====== Records shown ======

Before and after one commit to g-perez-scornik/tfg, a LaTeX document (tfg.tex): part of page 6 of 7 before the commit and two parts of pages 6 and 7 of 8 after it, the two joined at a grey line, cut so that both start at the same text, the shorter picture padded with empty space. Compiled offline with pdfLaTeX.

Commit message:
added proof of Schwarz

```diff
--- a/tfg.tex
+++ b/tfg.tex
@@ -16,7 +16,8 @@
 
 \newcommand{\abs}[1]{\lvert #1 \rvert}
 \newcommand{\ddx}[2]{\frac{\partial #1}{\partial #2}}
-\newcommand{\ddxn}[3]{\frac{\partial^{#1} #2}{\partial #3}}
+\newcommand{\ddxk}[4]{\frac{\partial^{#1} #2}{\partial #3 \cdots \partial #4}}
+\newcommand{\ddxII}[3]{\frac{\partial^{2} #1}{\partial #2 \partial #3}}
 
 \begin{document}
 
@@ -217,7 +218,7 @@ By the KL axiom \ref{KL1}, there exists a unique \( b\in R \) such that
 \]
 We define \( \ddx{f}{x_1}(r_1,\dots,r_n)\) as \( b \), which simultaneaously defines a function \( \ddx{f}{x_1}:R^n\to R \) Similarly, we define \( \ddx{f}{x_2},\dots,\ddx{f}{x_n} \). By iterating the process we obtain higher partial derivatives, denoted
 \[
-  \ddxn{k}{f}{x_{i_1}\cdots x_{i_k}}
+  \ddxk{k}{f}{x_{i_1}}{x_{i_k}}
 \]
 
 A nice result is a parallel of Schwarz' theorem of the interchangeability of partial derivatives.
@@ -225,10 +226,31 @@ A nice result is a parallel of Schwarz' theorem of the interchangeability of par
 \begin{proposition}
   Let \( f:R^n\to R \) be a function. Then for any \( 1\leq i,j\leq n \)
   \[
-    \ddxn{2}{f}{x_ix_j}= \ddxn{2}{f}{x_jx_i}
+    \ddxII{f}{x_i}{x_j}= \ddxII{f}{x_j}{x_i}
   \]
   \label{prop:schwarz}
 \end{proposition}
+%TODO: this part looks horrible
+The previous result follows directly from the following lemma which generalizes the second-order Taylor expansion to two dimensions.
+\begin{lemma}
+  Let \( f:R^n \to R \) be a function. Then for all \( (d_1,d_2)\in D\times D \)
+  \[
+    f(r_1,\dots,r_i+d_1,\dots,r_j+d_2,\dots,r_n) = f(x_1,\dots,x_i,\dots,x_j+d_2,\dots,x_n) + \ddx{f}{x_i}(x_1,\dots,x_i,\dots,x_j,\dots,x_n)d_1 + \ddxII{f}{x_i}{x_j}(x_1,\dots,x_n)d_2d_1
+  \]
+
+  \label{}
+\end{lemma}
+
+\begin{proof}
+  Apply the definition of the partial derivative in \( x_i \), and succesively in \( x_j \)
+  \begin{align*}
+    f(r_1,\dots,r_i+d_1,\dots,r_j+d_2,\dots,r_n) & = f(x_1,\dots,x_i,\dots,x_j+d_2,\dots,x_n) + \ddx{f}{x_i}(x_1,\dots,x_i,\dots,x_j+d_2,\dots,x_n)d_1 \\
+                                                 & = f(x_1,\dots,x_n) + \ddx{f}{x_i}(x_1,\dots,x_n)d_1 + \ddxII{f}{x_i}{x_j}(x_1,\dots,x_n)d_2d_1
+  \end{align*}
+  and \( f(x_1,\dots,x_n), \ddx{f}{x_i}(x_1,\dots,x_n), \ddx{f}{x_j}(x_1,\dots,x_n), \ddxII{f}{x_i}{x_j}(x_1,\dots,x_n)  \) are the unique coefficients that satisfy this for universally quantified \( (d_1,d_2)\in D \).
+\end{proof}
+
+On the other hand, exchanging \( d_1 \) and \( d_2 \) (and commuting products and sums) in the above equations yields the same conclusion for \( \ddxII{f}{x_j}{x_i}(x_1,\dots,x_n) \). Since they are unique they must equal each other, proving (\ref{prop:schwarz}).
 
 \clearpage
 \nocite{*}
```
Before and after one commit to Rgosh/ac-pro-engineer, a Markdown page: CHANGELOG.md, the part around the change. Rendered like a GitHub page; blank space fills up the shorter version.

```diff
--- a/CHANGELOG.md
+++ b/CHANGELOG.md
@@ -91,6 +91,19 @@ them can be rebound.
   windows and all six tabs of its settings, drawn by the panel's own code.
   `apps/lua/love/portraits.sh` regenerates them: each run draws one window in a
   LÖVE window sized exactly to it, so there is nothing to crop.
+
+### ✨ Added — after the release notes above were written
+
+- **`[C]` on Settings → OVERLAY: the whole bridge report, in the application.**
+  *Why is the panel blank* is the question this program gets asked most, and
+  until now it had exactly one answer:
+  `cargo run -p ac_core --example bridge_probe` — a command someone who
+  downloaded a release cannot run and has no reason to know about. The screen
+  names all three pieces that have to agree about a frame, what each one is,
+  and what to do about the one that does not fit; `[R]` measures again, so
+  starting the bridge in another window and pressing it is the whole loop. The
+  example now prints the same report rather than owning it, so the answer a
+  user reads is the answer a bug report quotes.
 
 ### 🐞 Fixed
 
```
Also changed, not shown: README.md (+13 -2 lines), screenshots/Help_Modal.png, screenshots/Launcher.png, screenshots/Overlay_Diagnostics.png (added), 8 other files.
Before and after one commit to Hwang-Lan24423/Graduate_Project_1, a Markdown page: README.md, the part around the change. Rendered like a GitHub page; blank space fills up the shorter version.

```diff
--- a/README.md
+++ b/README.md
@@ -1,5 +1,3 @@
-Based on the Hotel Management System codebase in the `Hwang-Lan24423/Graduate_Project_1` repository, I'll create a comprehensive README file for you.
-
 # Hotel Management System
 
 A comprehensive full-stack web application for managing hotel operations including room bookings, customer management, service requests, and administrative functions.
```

======

The string "which" appears on some lines of the data; count those lines and report only how many there are.

### Written answer:
2